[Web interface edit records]
[Start of section]

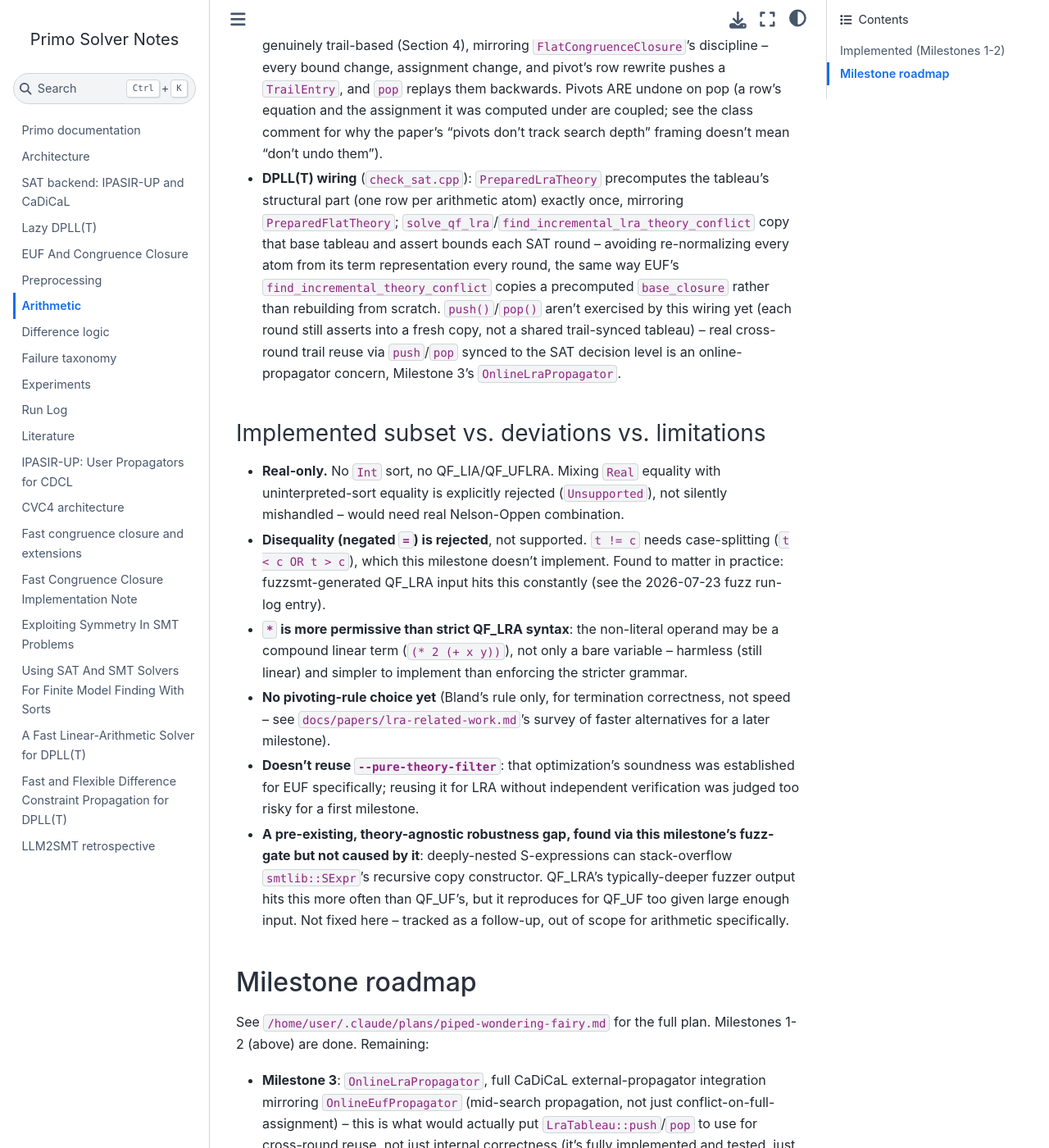
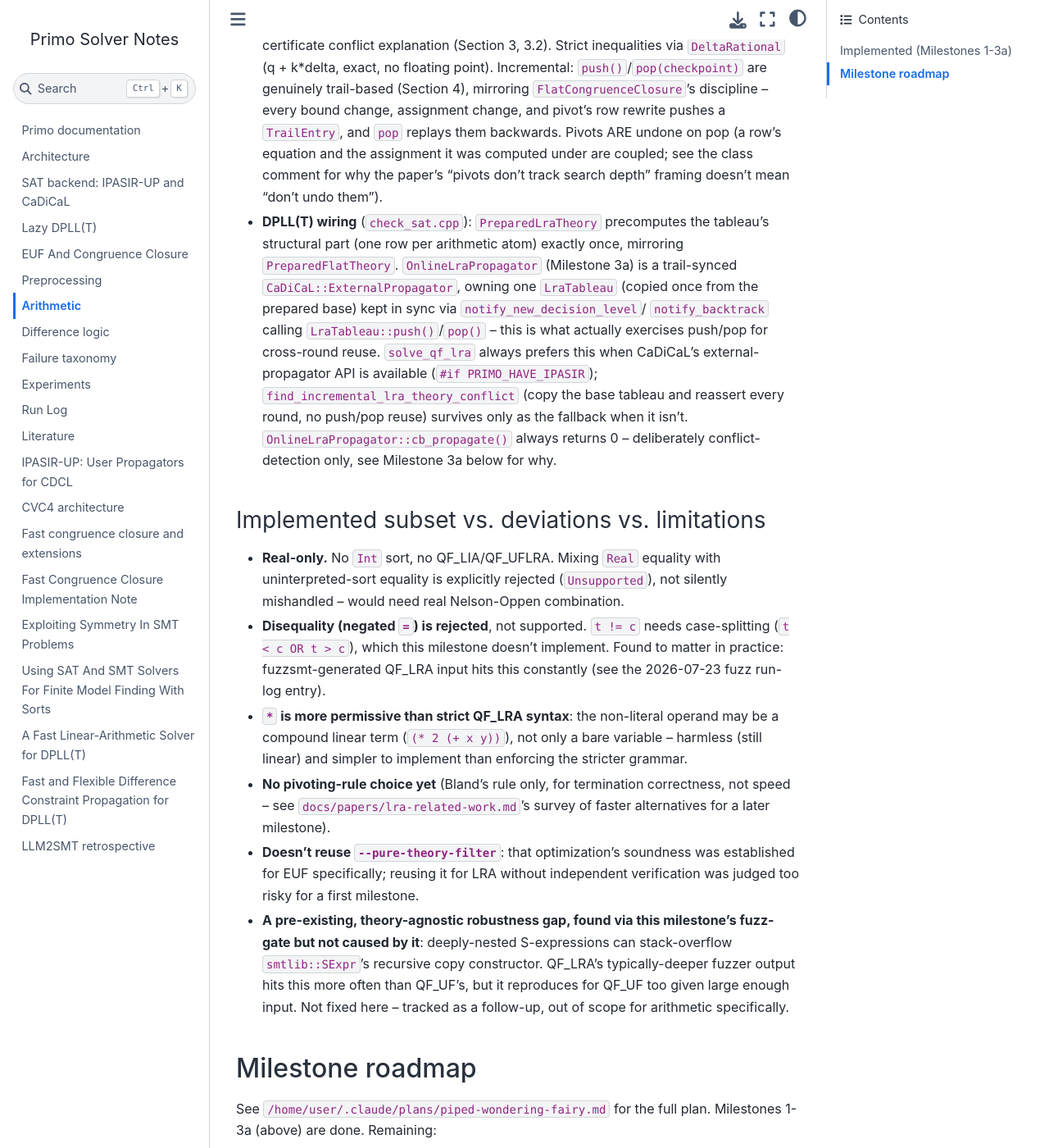
Before and after one commit to primo-solver/primo, a Jupyter Book: the page built from docs/arithmetic.md, in a window 1280 px wide and 1400 px high, scrolled down 990 px. Shown: the whole window at 82% size. Built offline with Jupyter Book 1.0.4 settings and Sphinx 7.4.7 and the Sphinx Book theme 1.1.4, drawn with Linux system fonts in a browser that asks for light colours; some of the changed text lies outside the part shown.

Commit message:
Document QF_LRA Milestone 3a completion
docs/arithmetic.md and docs/papers/fast-linear-arithmetic-dpllt.md: mark
OnlineLraPropagator done, explain why cb_propagate() deliberately always
returns 0 (conflict detection is sufficient for DPLL(T) completeness;
propagation is deferred as Milestone 3b, not scheduled), note
find_incremental_lra_theory_conflict is now the !PRIMO_HAVE_IPASIR-only
fallback. docs/run-log.json: record the 500-case merge-gate fuzz campaign
against the new trail-synced propagator (zero wrong-answer disagreements,
all crashes reconfirmed as the already-triaged pre-existing SExpr issue).

Co-Authored-By: Claude Sonnet 5 <noreply@anthropic.com>

```diff
--- a/docs/arithmetic.md
+++ b/docs/arithmetic.md
@@ -1,18 +1,19 @@
 # Arithmetic
 
 QF_LRA (quantifier-free linear real arithmetic) is implemented through
-Milestone 2 of the plan described below: a full SMT-LIB QF_LRA frontend
-plus an incremental, trail-based bounded-variable Simplex theory solver,
-following Dutertre & de Moura's "A Fast Linear-Arithmetic Solver for
-DPLL(T)". Difference logic (QF_IDL/QF_RDL) remains unimplemented;
-`difference_logic.hpp` is an empty placeholder reserved for that, separate
-future work.
+Milestone 3a of the plan described below: a full SMT-LIB QF_LRA frontend
+plus a bounded-variable Simplex theory solver integrated into DPLL(T) via a
+trail-synced CaDiCaL external propagator (conflict detection only, no
+proactive bound propagation -- see Milestone 3a's note on why), following
+Dutertre & de Moura's "A Fast Linear-Arithmetic Solver for DPLL(T)".
+Difference logic (QF_IDL/QF_RDL) remains unimplemented; `difference_logic.hpp`
+is an empty placeholder reserved for that, separate future work.
 
 See [](papers/fast-linear-arithmetic-dpllt.md) for the base algorithm and
 [](papers/lra-related-work.md) for a literature survey of extensions and
 alternatives considered before/while implementing it.
 
-## Implemented (Milestones 1-2)
+## Implemented (Milestones 1-3a)
 
 - **Grammar/frontend** (`src/smt/check_sat.cpp`): `(set-logic QF_LRA)`,
   `Real`-sorted declarations, `+ - * <= < >= > =` per the SMT-LIB QF_LRA
@@ -46,15 +47,17 @@ alternatives considered before/while implementing it.
   search depth" framing doesn't mean "don't undo them").
 - **DPLL(T) wiring** (`check_sat.cpp`): `PreparedLraTheory` precomputes the
   tableau's structural part (one row per arithmetic atom) exactly once,
-  mirroring `PreparedFlatTheory`; `solve_qf_lra`/`find_incremental_lra_theory_conflict`
-  copy that base tableau and assert bounds each SAT round -- avoiding
-  re-normalizing every atom from its term representation every round, the
-  same way EUF's `find_incremental_theory_conflict` copies a precomputed
-  `base_closure` rather than rebuilding from scratch. `push()`/`pop()`
-  aren't exercised by this wiring yet (each round still asserts into a
-  fresh copy, not a shared trail-synced tableau) -- real cross-round trail
-  reuse via `push`/`pop` synced to the SAT decision level is an
-  online-propagator concern, Milestone 3's `OnlineLraPropagator`.
+  mirroring `PreparedFlatTheory`. `OnlineLraPropagator` (Milestone 3a) is a
+  trail-synced `CaDiCaL::ExternalPropagator`, owning one `LraTableau`
+  (copied once from the prepared base) kept in sync via `notify_new_decision_level`/
+  `notify_backtrack` calling `LraTableau::push()`/`pop()` -- this is what
+  actually exercises push/pop for cross-round reuse. `solve_qf_lra` always
+  prefers this when CaDiCaL's external-propagator API is available
+  (`#if PRIMO_HAVE_IPASIR`); `find_incremental_lra_theory_conflict` (copy
+  the base tableau and reassert every round, no push/pop reuse) survives
+  only as the fallback when it isn't. `OnlineLraPropagator::cb_propagate()`
+  always returns 0 -- deliberately conflict-detection only, see Milestone
+  3a below for why.
 
 ### Implemented subset vs. deviations vs. limitations
 
@@ -85,14 +88,15 @@ alternatives considered before/while implementing it.
 ## Milestone roadmap
 
 See `/home/user/.claude/plans/piped-wondering-fairy.md` for the full plan.
-Milestones 1-2 (above) are done. Remaining:
+Milestones 1-3a (above) are done. Remaining:
 
-- **Milestone 3**: `OnlineLraPropagator`, full CaDiCaL external-propagator
-  integration mirroring `OnlineEufPropagator` (mid-search propagation, not
-  just conflict-on-full-assignment) -- this is what would actually put
-  `LraTableau::push`/`pop` to use for cross-round reuse, not just internal
-  correctness (it's fully implemented and tested, just not wired into
-  `solve_qf_lra`'s per-round copy-based loop yet).
+- **Milestone 3b** (deferred, not scheduled): proactive bound propagation
+  in `OnlineLraPropagator::cb_propagate()` -- the paper's "deriving
+  satisfied atoms" mechanism. Explicitly *not* required for DPLL(T)
+  completeness (conflict detection alone, which 3a already provides, is
+  sufficient); this is a pure search-efficiency optimization, deferred per
+  user direction rather than bundled into "the online propagator
+  milestone" by default.
 - **Milestone 4**: anti-cycling/pivoting-rule hardening, campaign-tier fuzz
   gate, before describing QF_LRA as supported/default rather than a
   first-cut milestone.
```
Also changed, not shown: docs/papers/fast-linear-arithmetic-dpllt.md (+28 -12 lines), docs/run-log.json.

[End of section]

Which lines above contain the word "variable"? Show each of them.

→ Solution for this problem:
-plus an incremental, trail-based bounded-variable Simplex theory solver,
+plus a bounded-variable Simplex theory solver integrated into DPLL(T) via a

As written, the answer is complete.